*** Opening of GIVEN DATA ***

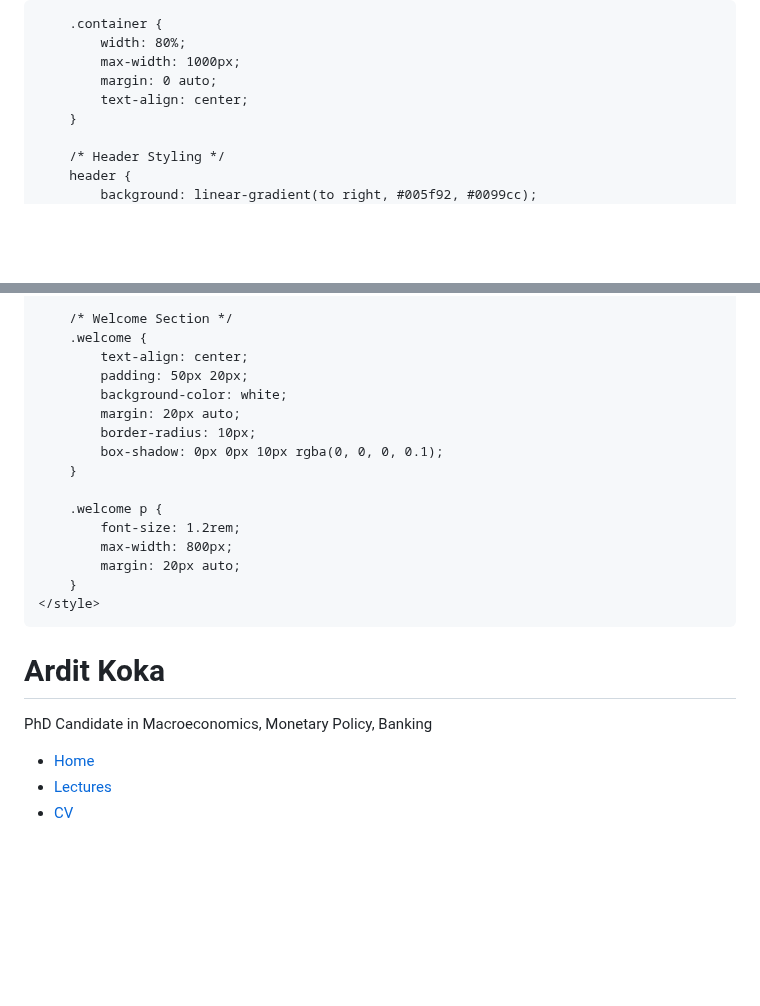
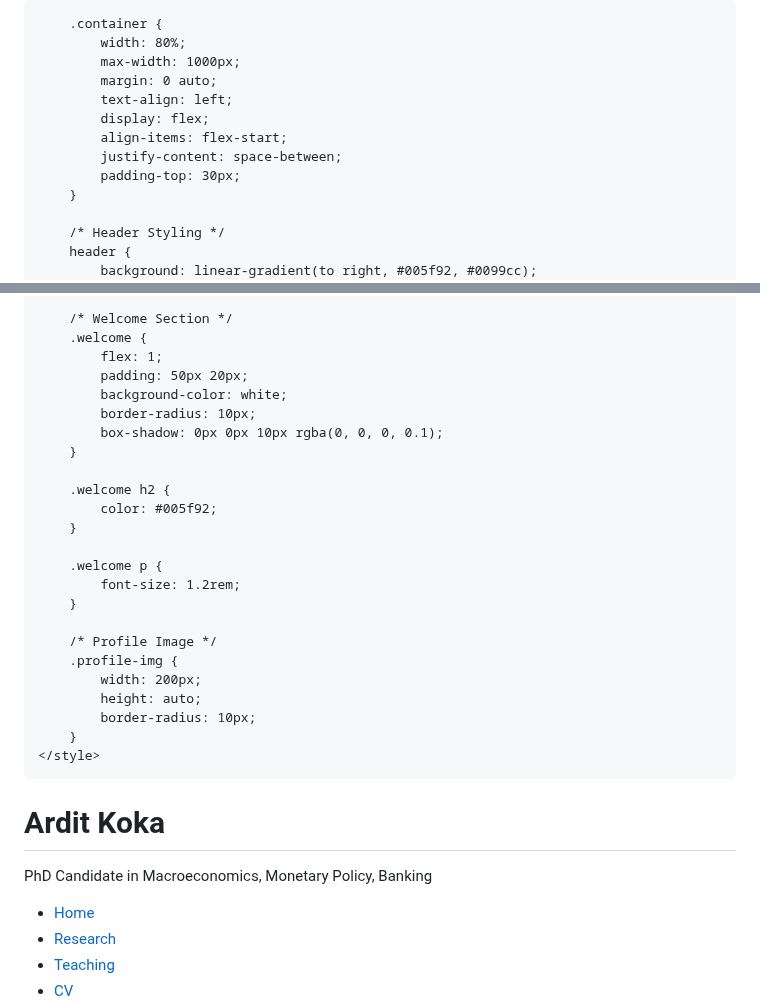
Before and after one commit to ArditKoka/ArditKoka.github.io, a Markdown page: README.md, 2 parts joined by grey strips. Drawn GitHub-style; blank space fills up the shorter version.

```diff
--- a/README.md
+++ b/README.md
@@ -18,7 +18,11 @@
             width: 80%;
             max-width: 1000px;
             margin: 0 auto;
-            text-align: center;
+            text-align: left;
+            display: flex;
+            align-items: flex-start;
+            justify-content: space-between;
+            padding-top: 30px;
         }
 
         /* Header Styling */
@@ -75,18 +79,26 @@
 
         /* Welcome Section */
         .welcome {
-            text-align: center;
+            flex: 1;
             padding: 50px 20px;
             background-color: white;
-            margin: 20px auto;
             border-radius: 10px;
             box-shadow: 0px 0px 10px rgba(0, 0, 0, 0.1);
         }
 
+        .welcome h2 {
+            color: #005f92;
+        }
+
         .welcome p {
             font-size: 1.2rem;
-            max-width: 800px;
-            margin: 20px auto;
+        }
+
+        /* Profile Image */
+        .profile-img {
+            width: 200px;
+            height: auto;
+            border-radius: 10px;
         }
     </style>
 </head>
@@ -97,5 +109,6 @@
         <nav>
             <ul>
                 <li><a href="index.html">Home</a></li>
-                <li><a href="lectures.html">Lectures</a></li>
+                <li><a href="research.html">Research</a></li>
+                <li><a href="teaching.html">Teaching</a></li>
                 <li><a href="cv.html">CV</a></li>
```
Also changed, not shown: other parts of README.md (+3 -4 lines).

*** Close of GIVEN DATA ***
*** Opening of GIVEN DATA ***

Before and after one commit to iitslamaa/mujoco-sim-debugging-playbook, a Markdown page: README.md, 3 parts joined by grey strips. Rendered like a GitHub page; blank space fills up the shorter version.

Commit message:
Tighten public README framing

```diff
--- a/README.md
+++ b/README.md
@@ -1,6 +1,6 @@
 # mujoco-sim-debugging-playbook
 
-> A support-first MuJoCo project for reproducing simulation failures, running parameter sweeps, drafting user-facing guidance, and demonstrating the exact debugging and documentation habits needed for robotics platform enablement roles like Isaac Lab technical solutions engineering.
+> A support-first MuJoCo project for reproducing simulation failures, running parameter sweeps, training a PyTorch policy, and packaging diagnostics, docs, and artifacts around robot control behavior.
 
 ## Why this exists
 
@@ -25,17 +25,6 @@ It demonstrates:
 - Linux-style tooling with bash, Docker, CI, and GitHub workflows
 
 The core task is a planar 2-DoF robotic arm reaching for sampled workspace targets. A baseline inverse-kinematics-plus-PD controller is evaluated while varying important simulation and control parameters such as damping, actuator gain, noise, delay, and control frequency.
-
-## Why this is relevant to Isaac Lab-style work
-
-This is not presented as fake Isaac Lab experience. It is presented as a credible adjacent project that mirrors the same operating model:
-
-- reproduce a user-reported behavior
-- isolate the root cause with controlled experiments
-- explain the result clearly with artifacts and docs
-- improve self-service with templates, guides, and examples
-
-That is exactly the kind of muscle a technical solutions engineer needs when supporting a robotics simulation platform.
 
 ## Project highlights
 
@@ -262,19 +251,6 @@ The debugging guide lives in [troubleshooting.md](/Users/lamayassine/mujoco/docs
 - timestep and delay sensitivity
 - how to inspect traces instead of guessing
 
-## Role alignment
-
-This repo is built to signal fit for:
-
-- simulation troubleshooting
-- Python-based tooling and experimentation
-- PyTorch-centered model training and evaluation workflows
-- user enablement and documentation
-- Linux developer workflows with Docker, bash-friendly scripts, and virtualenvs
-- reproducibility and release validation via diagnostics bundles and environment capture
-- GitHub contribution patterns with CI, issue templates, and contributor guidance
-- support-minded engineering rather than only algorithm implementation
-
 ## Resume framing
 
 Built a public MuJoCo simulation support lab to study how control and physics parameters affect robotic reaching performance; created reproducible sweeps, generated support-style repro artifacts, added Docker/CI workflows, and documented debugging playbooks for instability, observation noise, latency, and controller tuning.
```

*** Close of GIVEN DATA ***
*** Opening of GIVEN DATA ***

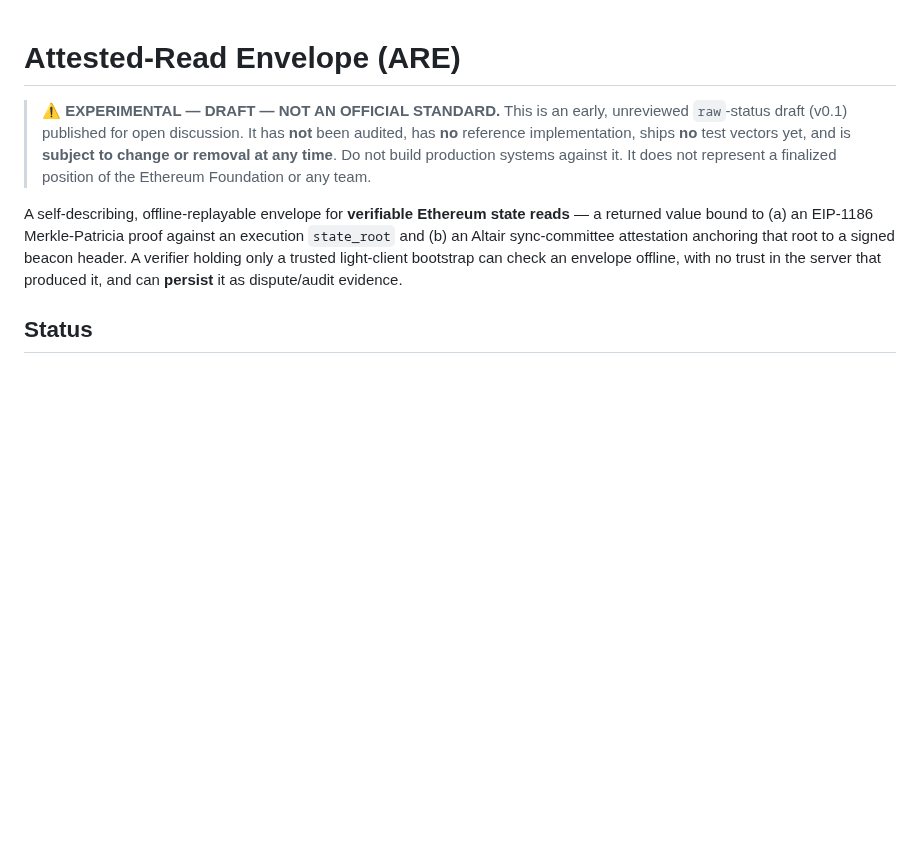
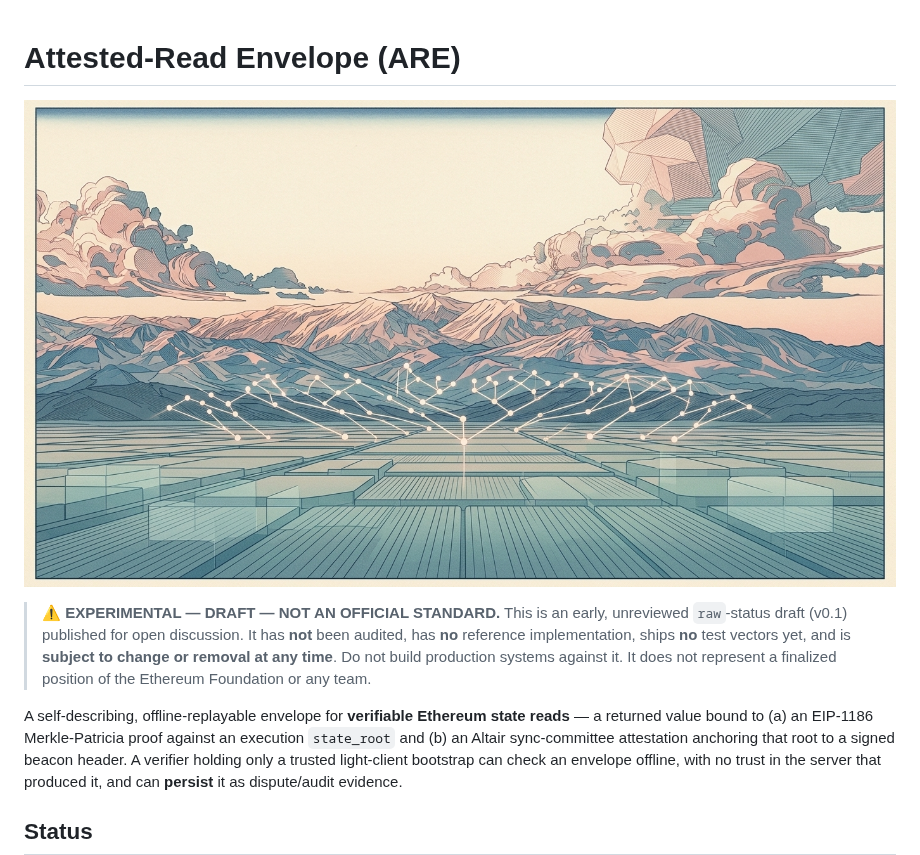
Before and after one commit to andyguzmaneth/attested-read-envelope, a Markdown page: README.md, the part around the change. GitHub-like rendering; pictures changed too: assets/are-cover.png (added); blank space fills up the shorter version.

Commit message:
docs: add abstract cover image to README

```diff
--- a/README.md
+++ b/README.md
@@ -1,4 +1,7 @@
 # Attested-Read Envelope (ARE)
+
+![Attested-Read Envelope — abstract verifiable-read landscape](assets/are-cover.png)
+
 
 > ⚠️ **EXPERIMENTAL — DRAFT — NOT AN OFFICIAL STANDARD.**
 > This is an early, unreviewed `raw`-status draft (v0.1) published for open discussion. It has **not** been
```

*** Close of GIVEN DATA ***

**WHAT THE EXERCISE ASKS**
Take every line from the listing above that includes the word "with" and copy it.

**EXERCISE ANSWER**
 - Linux-style tooling with bash, Docker, CI, and GitHub workflows
-- isolate the root cause with controlled experiments
-- explain the result clearly with artifacts and docs
-- improve self-service with templates, guides, and examples
-- Linux developer workflows with Docker, bash-friendly scripts, and virtualenvs
-- GitHub contribution patterns with CI, issue templates, and contributor guidance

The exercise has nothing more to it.